ABOUT THIS TASK =
For each line in the data below that has the word "opacity", copy that line.

SOURCE RECORDS =

━━━━

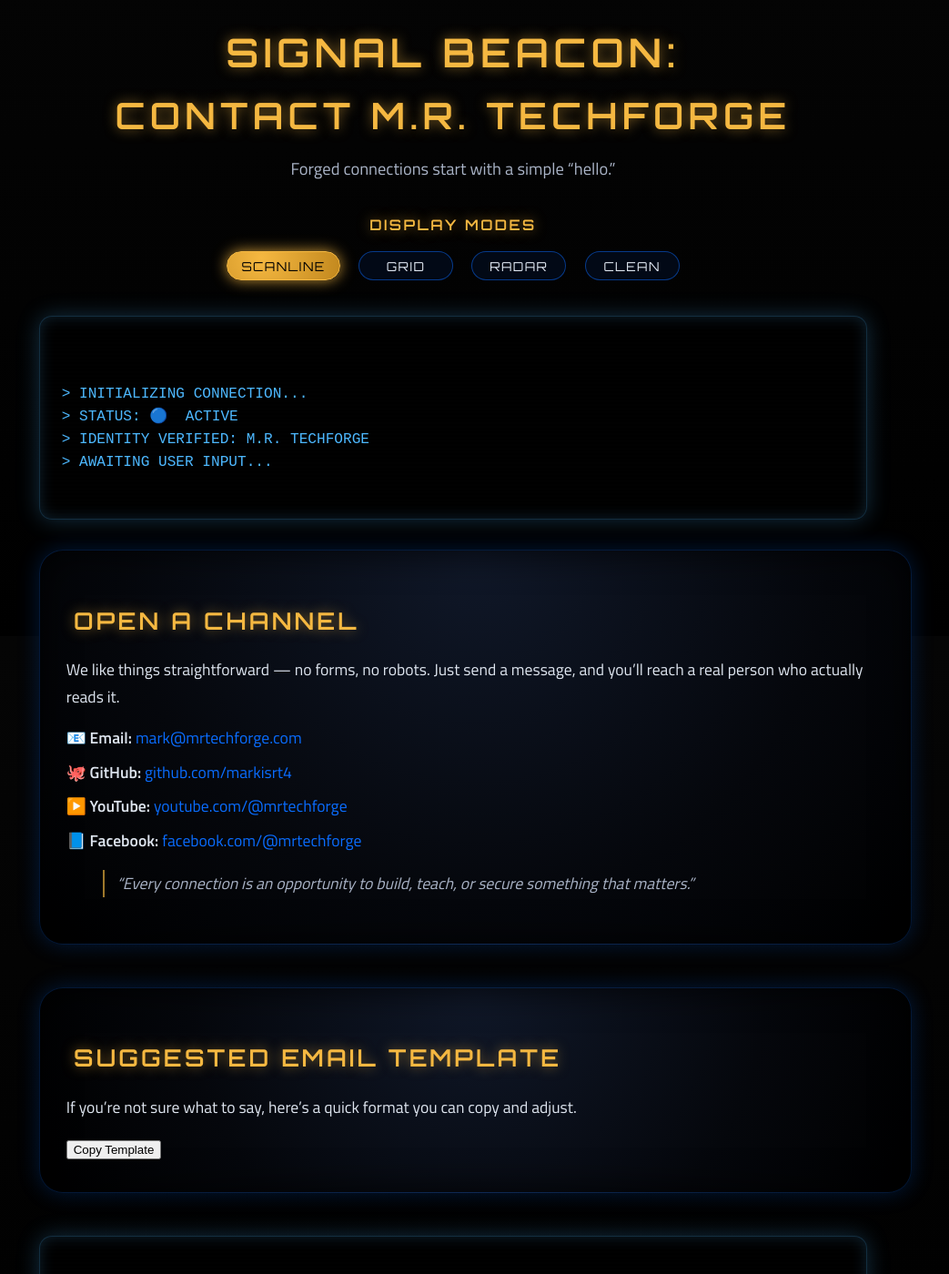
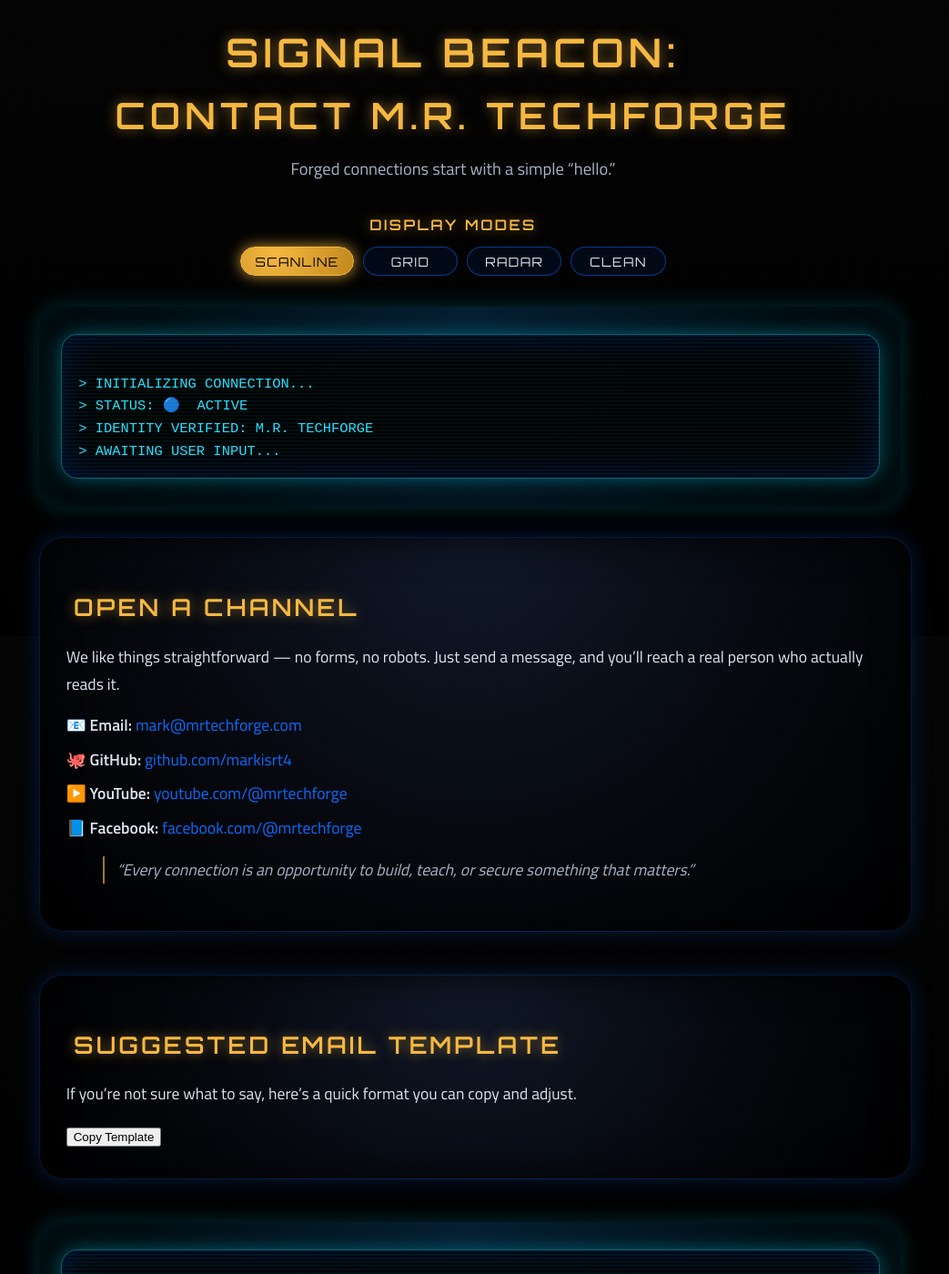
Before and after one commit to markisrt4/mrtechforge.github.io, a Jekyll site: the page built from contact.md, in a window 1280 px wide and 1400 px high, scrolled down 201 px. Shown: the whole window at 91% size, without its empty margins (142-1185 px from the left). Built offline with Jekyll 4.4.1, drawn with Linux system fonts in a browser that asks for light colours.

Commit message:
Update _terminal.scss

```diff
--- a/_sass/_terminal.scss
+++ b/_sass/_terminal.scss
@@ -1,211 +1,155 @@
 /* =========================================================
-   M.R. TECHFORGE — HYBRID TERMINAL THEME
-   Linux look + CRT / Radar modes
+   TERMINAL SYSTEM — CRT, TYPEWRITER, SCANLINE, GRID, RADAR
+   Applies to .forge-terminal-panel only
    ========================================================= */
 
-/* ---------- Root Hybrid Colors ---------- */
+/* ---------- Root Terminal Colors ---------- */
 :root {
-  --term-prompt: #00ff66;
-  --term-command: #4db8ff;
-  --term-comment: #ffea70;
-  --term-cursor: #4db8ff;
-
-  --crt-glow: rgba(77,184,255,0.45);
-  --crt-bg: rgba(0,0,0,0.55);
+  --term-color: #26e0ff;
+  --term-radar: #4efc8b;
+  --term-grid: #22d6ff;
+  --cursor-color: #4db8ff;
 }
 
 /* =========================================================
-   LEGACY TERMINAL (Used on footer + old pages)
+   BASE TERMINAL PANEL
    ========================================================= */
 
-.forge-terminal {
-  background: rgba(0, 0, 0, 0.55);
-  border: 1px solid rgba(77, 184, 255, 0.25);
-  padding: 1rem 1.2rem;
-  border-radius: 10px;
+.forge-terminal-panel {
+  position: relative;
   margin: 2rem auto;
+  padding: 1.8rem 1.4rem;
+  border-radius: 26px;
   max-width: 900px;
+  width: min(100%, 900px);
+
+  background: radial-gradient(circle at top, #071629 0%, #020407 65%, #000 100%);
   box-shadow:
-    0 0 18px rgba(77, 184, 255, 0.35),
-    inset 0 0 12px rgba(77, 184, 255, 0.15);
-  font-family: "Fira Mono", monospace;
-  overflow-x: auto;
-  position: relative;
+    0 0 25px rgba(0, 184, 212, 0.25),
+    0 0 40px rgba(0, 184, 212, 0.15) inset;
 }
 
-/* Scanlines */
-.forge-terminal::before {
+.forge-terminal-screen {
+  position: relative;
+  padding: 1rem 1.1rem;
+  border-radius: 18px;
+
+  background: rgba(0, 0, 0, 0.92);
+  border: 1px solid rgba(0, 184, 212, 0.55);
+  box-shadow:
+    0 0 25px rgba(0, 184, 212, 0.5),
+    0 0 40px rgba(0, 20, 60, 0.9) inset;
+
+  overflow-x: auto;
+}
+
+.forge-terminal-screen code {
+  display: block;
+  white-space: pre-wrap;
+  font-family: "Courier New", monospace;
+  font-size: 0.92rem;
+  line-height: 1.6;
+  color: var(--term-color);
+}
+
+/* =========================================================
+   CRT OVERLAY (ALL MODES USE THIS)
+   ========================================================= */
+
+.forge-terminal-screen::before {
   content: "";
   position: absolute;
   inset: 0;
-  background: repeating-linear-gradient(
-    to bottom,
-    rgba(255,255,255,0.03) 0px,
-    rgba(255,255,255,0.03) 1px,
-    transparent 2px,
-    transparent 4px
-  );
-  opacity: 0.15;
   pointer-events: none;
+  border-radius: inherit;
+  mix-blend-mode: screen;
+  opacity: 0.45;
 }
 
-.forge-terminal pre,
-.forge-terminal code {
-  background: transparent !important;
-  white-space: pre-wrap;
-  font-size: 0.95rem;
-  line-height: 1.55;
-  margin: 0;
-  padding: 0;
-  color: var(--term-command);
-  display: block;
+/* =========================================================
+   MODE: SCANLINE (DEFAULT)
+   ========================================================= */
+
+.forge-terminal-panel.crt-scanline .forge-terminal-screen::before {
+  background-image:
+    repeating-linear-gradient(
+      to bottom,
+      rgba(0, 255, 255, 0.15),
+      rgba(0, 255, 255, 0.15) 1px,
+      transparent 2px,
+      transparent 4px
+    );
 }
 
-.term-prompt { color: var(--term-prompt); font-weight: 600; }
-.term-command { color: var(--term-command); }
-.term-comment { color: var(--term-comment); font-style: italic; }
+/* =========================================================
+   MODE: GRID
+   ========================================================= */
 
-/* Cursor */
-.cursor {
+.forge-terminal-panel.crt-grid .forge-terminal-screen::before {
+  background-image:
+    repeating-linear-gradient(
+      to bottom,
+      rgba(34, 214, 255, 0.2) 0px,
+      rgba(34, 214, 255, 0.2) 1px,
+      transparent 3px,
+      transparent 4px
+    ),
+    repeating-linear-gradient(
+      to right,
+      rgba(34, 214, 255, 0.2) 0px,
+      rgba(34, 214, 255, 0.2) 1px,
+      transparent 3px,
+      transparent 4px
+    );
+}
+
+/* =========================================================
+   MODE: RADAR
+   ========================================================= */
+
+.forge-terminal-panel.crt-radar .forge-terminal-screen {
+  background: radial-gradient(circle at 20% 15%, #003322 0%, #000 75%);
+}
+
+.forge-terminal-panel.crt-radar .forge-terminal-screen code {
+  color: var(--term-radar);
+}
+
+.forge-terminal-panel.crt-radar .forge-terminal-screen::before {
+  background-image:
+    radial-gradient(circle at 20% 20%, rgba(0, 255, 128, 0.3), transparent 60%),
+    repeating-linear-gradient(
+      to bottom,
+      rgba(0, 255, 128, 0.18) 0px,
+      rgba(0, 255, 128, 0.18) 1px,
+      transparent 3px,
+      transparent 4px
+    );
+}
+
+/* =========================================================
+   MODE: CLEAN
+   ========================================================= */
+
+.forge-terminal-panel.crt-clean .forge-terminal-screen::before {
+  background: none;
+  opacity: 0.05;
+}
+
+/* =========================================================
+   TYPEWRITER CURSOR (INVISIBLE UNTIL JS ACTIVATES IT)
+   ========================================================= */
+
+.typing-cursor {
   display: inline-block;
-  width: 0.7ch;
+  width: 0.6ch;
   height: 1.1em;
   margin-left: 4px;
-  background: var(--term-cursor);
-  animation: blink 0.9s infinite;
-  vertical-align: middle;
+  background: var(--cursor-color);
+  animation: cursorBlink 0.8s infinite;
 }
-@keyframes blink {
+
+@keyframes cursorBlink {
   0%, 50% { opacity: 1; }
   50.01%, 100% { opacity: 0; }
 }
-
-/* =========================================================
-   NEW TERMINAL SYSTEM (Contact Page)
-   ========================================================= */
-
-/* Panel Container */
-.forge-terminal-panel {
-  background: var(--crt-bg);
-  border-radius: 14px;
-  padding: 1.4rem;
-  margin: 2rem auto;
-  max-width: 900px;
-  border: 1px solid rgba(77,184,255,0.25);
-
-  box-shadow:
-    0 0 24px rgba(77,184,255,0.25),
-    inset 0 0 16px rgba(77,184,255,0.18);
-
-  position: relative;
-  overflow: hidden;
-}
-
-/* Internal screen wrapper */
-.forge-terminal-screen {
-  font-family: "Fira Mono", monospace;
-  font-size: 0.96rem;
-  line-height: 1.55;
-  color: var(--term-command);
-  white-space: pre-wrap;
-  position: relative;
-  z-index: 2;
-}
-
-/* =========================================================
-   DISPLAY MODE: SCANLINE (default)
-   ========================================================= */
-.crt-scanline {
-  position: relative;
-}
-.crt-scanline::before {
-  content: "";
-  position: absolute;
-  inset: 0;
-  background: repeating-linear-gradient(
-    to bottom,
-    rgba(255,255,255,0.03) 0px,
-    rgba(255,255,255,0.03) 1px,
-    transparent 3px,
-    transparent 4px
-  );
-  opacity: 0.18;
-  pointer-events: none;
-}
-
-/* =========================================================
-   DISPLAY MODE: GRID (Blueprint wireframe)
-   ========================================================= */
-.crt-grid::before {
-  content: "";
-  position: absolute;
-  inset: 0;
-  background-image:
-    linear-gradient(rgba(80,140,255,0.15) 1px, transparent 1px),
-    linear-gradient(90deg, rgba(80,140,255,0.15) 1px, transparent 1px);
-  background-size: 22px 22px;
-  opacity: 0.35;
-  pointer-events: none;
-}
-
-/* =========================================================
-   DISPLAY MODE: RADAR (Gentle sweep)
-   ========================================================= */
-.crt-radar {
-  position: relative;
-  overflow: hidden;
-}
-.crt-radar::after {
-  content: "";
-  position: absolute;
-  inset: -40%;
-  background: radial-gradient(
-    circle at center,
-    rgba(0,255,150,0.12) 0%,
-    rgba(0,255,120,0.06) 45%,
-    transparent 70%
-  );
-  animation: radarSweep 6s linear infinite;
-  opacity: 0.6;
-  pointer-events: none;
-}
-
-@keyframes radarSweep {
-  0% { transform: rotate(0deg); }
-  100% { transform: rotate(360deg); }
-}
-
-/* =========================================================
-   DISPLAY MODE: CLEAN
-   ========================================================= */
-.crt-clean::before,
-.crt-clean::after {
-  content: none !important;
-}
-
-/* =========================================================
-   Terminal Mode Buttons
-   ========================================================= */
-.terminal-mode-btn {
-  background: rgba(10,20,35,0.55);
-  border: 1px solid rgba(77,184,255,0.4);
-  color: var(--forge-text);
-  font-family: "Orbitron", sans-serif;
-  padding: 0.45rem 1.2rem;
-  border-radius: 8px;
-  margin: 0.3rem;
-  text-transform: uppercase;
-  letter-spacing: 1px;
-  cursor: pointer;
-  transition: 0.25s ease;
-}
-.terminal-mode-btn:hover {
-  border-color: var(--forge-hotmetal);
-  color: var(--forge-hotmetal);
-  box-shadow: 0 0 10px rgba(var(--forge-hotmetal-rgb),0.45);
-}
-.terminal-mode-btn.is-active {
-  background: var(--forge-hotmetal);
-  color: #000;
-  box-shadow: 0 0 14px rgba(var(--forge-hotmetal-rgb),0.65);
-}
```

━━━━

YOUR SOLUTION =
-  opacity: 0.15;
+  opacity: 0.45;
+  opacity: 0.05;
   0%, 50% { opacity: 1; }
   50.01%, 100% { opacity: 0; }
-  opacity: 0.18;
-  opacity: 0.35;
-  opacity: 0.6;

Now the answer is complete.